Flop side of the coin

 Poring over some old holey dollars recently. Not the real thing, unfortunately. Rather, some slick website images of the real thing. At up to $500K apiece, you want something that looks pretty schmick.

Dripping with history, strange tangible aspect to them, intriguing artwork, high-end corporate nature to them. Hard not to love these things. Well beyond my modest stipend, sadly.

Nonetheless, I’ve secreted a modest 1800-year-old Roman coin on my person, which I like lugging around in my wallet. Weird, I know, but I’m still feeling that strange tangible aspect.

This coin has the sun god Sol on one side and the beak-nosed Emperor Gordian III on the obverse. Cost me $10 maybe 15 years back and it’s now worth around $150. Better return than my super, that’s for sure.

Maybe I should bung it on a nag, see if I can make some real lucci. Or better still, invest in some chump change. No, not that unregulated digital cash built on nothing, bitcoin, or any other dodgy cryptocurrencies. I’m talking about three-dollar notes.
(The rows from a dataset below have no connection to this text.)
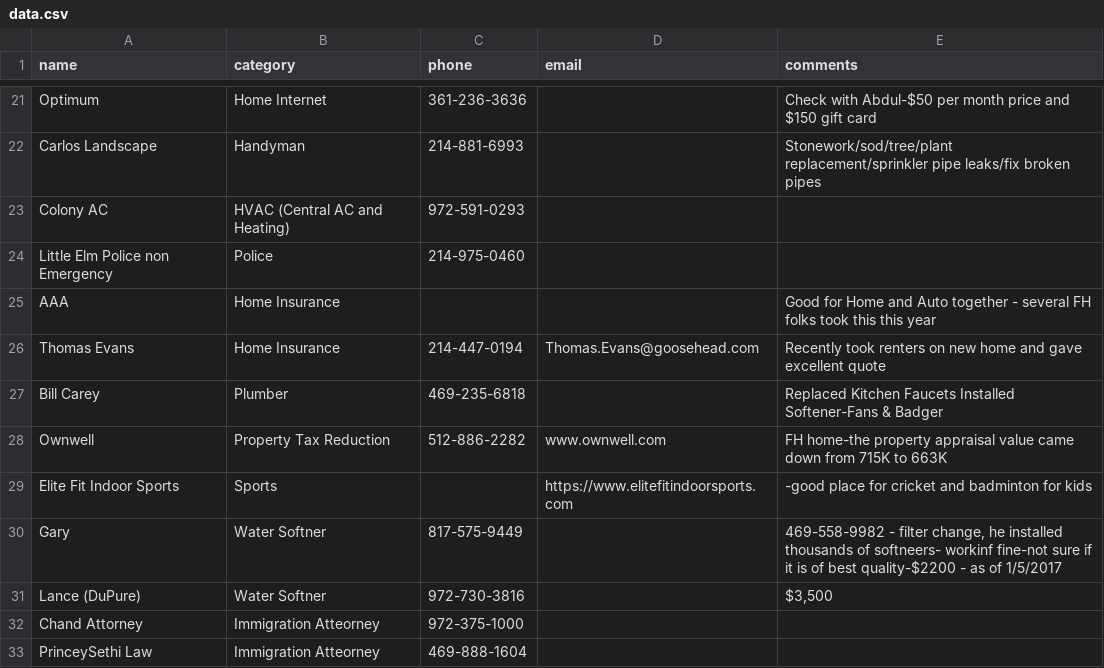
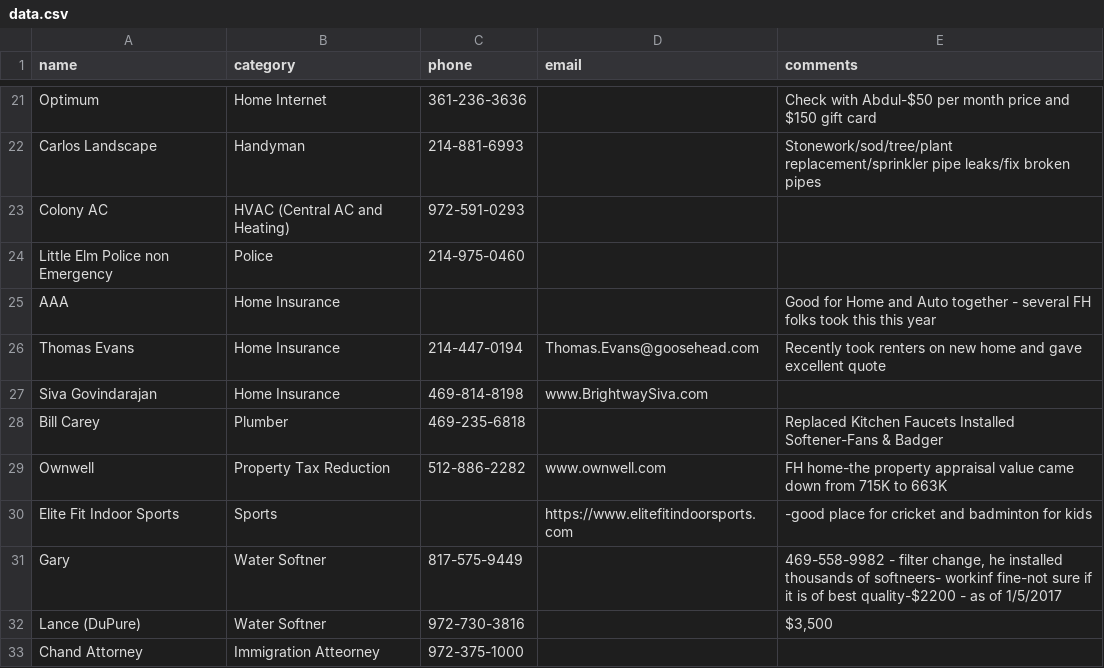
Before and after one commit to crepaka/fh-handymen, a CSV file: data.csv, drawn as a sheet; only a part is shown, gaps mark what is left out; the shorter side is filled out with more unchanged rows.

Commit message:
Update data.csv

```diff
--- a/data.csv
+++ b/data.csv
@@ -26,2 +26,3 @@ AAA,Home Insurance,,,"Good for Home and Auto together - several FH folks took th
 Thomas Evans,Home Insurance,214-447-0194,Thomas.Evans@goosehead.com,"Recently took renters on new home and gave excellent quote"
+Siva Govindarajan,Home Insurance,469-814-8198,www.BrightwaySiva.com,
 Bill Carey,Plumber,469-235-6818,,"Replaced Kitchen Faucets Installed Softener-Fans & Badger"
```
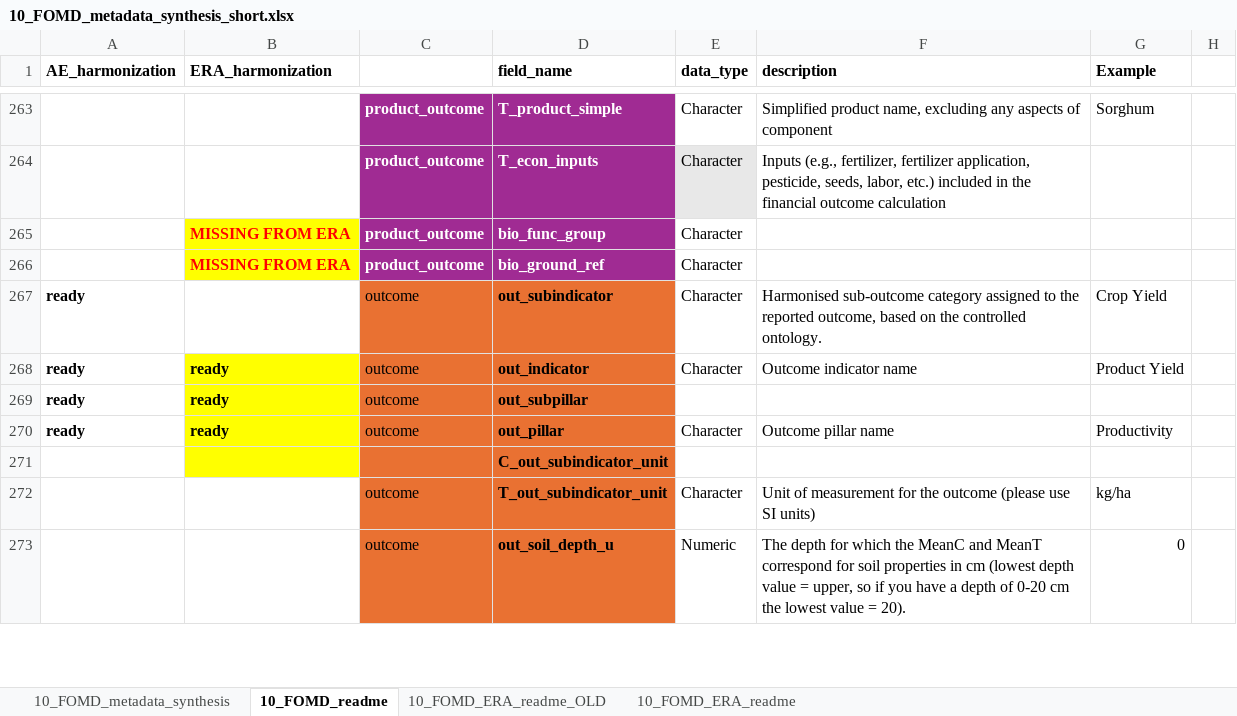
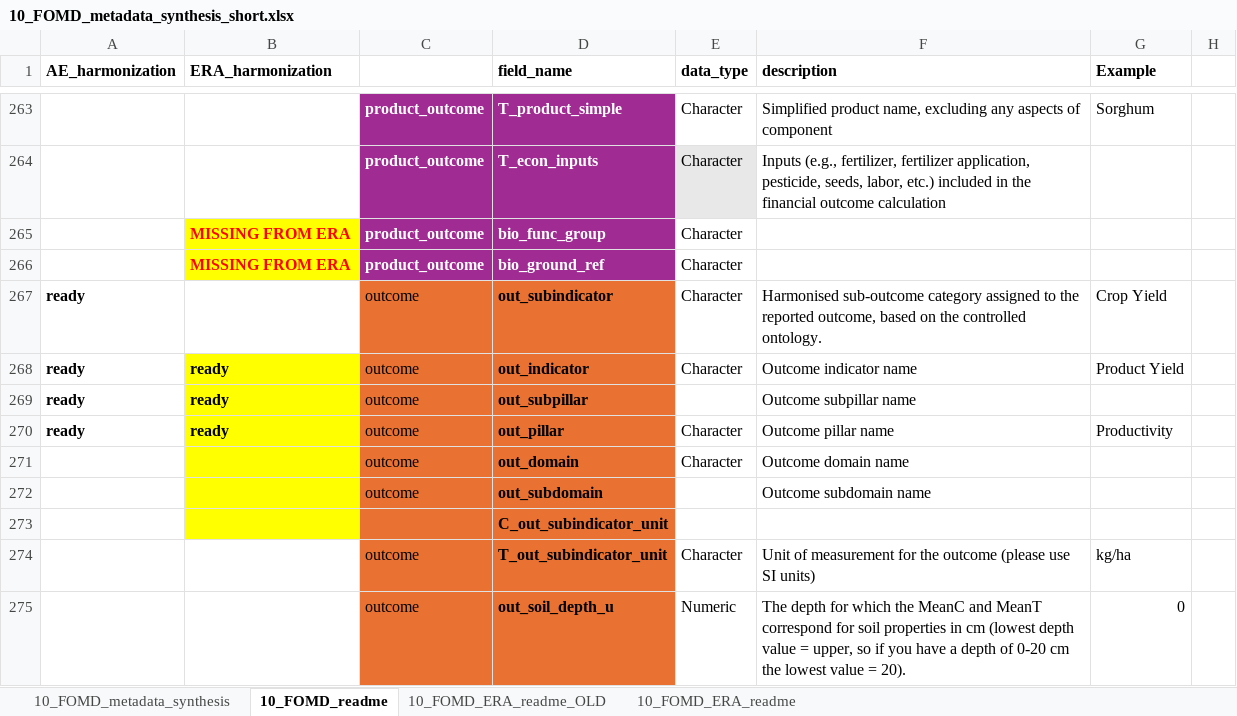
Before and after one commit to andreacsanchezb10/Agroecology_Evidence_Hub, an Excel workbook: 02.FOMD/02.metadata_structure/10_FOMD_metadata_synthesis_short.xlsx, sheet 10_FOMD_readme, drawn as a sheet; only a part is shown, gaps mark what is left out; values as stored, in another font and other column widths than the file's, no borders; the diff names each change by its address in the sheet, - before the commit and + after, or states it on an @@ line.

```diff
--- a/02.FOMD/02.metadata_structure/10_FOMD_metadata_synthesis_short.xlsx (sheet 10_FOMD_readme)
+++ b/02.FOMD/02.metadata_structure/10_FOMD_metadata_synthesis_short.xlsx (sheet 10_FOMD_readme)
-F269 (description): (empty)
+F269 (description): Outcome subpillar name
+row 271:  |  | outcome | out_domain | Character | Outcome domain name
+row 272:  |  | outcome | out_subdomain |  | Outcome subdomain name
```
Also changed, not shown: sheet 10_FOMD_metadata_synthesis, 02.FOMD/01.metadata_harmonisation/02.metadata/05.integrated/md_MD_Paut,_24_A glo_Sc.xlsx, 30 other files.
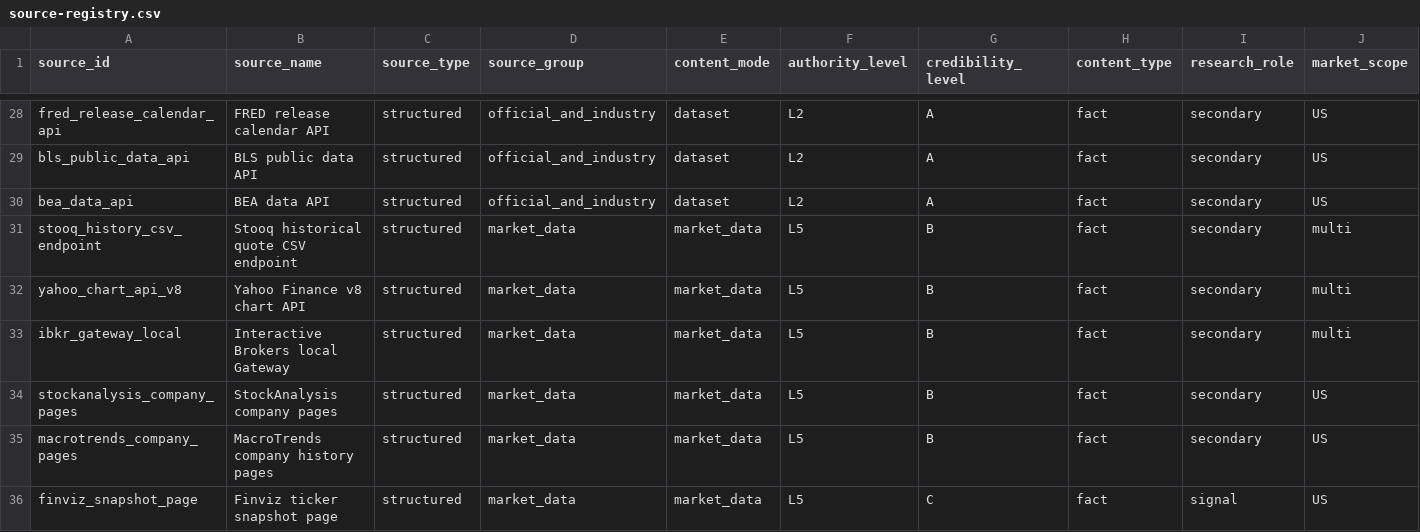
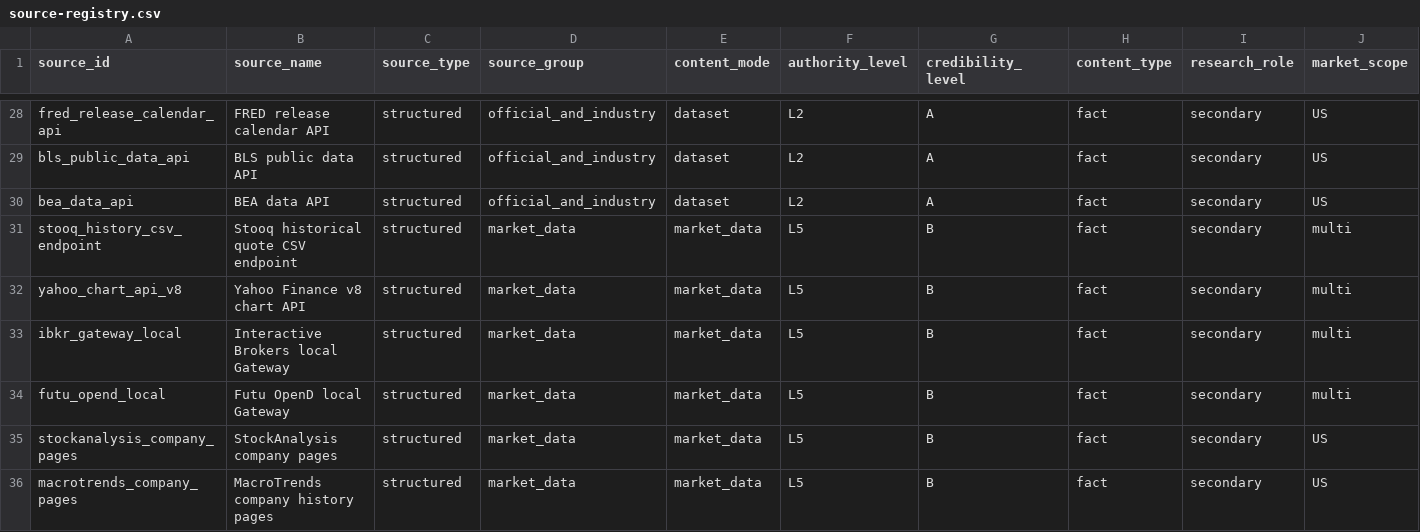
Before and after one commit to chris-ss/Mira, a CSV file: data/source-registry.csv, drawn as a sheet; only a part is shown, gaps mark what is left out; the shorter side is filled out with more unchanged rows; rows hold the shown columns only; the diff names each change by its address in the sheet, - before the commit and + after, or states it on an @@ line.

Commit message:
Add Futu OpenD data connector
Add optional read-only Futu OpenD support for mira_data, including source registry entries, private-data documentation, default-provider routing, and fake-OpenD regression tests.

```diff
--- a/data/source-registry.csv
+++ b/data/source-registry.csv
+row 34: futu_opend_local | Futu OpenD local Gateway | structured | market_data | market_data | L5 | B | fact | secondary | multi
```
Also changed, not shown: data/source-class-map.csv, 11 other files.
Actually, I am talking coins – $3 coins. Nothing suspicious there, eh? You’d hope not, especially with Australia Post flogging them. Something has to finance all those Cartier watches they like throwing around, after all. Hold on, they’ve stopped doing that for the time being. I think.

Australia Post had been licking the competition with its parcel trade, so much so that Toll Global Express grabbed Christine Holgate with both hands when she ignominiously exited Auspost, with a nasty ScoMo boot up the clacker, for doing her job too well. Now it’s licking its wounds.

So it seems ironic that a three-buck brass razoo has assumed pride of place in its marketing catalogue, alongside the latest Great Aussie Coin Hunt. Mint stuff.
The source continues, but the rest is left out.